"Daimones" by Massimo Marino is an apocalypse book with a difference. One night the world’s population quietly died, except for Dan, his wife Mary and their teenage daughter. The mass extinction was so quiet that it was only on the commute to work in Geneva that Dan noticed that something was amiss. Then with mounting alarm they discover that all the people around them are dead and that all the old certainties in life have vanished. Dan works quickly to protect his family’s short-term and medium-term safety and only then can he start to work out the means to test the premise that everybody else in the world is dead. Finally they get a response though it is a rambling paranoid message which trips Dan and his family into a paranoid survival mode almost sabotaging their first human contact. The new survivor joins the family and the group dynamics change. Dan continues to search for other survivors and makes a key discovery about the mystery of the extinction while searching for survivors with the facilities at CERN.

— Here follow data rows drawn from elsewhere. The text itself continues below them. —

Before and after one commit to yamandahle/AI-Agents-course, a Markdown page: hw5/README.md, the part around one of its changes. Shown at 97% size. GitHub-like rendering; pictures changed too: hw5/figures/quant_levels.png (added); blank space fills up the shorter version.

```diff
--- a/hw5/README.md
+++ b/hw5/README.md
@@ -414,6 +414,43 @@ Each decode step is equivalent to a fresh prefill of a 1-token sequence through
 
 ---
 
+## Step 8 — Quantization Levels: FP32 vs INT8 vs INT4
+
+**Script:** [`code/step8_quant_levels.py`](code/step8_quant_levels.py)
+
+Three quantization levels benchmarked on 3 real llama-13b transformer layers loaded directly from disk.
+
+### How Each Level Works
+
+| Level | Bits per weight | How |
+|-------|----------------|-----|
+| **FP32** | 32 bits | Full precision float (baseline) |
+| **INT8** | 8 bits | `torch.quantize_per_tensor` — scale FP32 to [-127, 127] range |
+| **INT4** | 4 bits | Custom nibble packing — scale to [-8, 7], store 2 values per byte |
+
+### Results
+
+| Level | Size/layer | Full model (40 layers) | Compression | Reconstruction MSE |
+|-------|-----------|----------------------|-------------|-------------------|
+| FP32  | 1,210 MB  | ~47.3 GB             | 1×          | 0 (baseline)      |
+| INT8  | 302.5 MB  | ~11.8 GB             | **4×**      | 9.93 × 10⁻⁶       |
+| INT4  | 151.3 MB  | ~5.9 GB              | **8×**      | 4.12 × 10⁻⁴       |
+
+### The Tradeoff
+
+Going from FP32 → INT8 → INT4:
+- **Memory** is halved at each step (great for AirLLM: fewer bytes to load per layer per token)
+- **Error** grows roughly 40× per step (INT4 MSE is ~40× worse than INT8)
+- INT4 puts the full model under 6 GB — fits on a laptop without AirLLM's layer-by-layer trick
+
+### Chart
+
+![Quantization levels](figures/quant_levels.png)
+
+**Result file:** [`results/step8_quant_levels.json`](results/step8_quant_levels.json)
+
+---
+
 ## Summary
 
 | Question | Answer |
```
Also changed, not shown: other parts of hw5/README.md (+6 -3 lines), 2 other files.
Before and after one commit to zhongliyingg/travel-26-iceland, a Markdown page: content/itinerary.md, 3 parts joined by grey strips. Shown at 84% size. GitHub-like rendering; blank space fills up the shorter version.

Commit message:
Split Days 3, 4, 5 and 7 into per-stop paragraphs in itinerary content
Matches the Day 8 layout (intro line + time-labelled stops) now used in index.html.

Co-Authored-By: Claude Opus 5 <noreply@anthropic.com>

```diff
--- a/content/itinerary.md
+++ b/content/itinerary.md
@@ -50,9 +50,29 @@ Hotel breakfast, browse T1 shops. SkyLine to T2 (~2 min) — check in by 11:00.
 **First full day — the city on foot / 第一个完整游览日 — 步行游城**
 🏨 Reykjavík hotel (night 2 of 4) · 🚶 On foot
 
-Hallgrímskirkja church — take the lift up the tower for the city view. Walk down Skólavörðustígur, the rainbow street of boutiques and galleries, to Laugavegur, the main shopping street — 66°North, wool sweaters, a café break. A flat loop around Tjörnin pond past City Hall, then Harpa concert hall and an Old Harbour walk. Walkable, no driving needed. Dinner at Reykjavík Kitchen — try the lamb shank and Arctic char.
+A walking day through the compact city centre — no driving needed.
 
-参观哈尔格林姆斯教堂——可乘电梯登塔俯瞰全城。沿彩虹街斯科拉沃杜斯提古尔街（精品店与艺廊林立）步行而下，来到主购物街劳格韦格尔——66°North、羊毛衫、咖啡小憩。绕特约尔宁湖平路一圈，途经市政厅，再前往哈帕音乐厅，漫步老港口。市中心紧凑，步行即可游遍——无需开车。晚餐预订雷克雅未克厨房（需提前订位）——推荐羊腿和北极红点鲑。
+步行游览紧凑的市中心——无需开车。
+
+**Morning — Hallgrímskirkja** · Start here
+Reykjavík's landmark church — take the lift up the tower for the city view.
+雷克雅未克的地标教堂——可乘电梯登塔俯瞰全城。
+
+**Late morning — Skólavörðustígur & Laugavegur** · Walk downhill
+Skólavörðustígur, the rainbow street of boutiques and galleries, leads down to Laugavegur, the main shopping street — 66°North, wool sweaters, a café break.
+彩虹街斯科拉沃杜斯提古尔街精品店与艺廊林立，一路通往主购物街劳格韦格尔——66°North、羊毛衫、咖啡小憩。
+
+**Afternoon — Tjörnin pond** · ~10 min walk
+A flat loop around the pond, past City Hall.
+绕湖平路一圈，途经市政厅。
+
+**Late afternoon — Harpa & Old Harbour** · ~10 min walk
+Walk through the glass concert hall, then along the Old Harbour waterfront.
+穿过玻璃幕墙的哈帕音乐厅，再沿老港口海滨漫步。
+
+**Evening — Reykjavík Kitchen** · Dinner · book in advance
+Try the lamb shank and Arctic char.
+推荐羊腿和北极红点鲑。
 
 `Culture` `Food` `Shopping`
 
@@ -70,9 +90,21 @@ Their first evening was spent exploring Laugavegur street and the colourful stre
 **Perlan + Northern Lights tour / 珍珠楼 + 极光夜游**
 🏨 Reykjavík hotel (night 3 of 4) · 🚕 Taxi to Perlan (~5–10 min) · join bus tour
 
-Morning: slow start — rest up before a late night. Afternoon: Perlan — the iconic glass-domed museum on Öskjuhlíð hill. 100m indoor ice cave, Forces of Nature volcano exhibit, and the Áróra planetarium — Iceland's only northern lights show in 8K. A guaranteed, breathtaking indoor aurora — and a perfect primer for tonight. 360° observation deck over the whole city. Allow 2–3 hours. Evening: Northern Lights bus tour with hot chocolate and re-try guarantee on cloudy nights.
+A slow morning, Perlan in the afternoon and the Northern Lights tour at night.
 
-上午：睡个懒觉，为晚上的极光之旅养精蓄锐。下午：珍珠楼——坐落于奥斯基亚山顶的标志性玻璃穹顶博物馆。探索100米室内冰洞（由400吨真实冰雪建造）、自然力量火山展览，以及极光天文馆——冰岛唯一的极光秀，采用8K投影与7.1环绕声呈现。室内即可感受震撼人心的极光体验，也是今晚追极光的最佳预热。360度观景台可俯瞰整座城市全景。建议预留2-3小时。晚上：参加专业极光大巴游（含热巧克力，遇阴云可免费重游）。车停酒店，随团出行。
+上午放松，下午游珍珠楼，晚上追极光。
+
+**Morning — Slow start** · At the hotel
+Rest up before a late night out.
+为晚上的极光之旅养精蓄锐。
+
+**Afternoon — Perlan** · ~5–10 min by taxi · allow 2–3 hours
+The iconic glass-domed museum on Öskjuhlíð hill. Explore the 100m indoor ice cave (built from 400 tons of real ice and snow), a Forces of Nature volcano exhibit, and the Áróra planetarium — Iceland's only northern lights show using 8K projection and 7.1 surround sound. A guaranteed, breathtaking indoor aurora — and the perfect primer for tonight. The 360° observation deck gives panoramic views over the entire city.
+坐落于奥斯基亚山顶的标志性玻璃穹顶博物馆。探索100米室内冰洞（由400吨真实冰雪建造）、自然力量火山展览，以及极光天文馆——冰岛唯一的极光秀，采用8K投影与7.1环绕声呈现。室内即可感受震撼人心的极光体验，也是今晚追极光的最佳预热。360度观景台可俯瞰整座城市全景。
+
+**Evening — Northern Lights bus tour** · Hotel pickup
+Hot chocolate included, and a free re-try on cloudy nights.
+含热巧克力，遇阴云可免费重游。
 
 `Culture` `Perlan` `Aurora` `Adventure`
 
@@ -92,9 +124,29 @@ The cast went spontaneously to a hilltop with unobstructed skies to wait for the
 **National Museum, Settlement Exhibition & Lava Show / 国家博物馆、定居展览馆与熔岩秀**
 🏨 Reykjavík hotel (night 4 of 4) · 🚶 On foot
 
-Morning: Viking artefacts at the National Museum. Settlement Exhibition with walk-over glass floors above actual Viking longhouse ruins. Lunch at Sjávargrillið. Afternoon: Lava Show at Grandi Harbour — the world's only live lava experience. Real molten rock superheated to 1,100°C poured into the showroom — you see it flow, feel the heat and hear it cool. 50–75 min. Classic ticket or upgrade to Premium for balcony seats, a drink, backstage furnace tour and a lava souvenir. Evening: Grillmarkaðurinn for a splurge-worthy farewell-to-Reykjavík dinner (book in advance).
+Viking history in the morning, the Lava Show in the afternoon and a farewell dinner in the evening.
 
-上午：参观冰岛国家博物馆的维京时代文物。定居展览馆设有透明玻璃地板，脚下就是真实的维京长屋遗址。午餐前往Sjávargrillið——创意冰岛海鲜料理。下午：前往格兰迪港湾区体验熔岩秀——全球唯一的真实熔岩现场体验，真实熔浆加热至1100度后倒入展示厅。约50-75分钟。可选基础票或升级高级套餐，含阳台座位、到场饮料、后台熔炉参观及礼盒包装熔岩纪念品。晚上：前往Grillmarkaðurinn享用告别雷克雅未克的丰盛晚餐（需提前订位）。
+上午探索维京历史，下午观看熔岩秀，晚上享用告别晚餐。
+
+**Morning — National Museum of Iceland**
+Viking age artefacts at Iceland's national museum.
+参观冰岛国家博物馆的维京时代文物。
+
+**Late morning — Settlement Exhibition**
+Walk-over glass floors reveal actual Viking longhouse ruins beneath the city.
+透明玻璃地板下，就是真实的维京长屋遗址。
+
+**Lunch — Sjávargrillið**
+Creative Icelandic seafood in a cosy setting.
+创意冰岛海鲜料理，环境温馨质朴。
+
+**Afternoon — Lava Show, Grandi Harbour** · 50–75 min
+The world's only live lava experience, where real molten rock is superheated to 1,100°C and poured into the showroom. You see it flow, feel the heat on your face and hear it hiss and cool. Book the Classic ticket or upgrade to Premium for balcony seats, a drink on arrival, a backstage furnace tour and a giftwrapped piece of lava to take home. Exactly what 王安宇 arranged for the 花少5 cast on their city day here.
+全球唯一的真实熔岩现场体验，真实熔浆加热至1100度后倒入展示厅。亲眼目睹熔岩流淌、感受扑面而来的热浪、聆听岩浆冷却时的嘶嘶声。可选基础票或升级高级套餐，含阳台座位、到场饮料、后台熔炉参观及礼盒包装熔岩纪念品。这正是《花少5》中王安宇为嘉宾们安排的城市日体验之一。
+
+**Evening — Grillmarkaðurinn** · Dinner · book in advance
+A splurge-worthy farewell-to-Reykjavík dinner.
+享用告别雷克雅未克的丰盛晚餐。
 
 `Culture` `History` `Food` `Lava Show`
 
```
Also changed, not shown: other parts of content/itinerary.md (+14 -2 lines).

This is a good book. It is attractively written and the language flows well. "Daimones" explores some difficult themes. For instance, what would be your reaction when you find that more and more of the people and structures of your society are gone? At what point will you cross over from respecting the laws and customs of civilization to fending for yourself? The main character in the book had the space to develop as their roles changed in the new world. Yet the plot didn’t tire but shifted gear to an exciting finish. The evocation of the rich and expensive city of Geneva surrounded by commuter towns in France is especially well done. A great read; well done Massimo.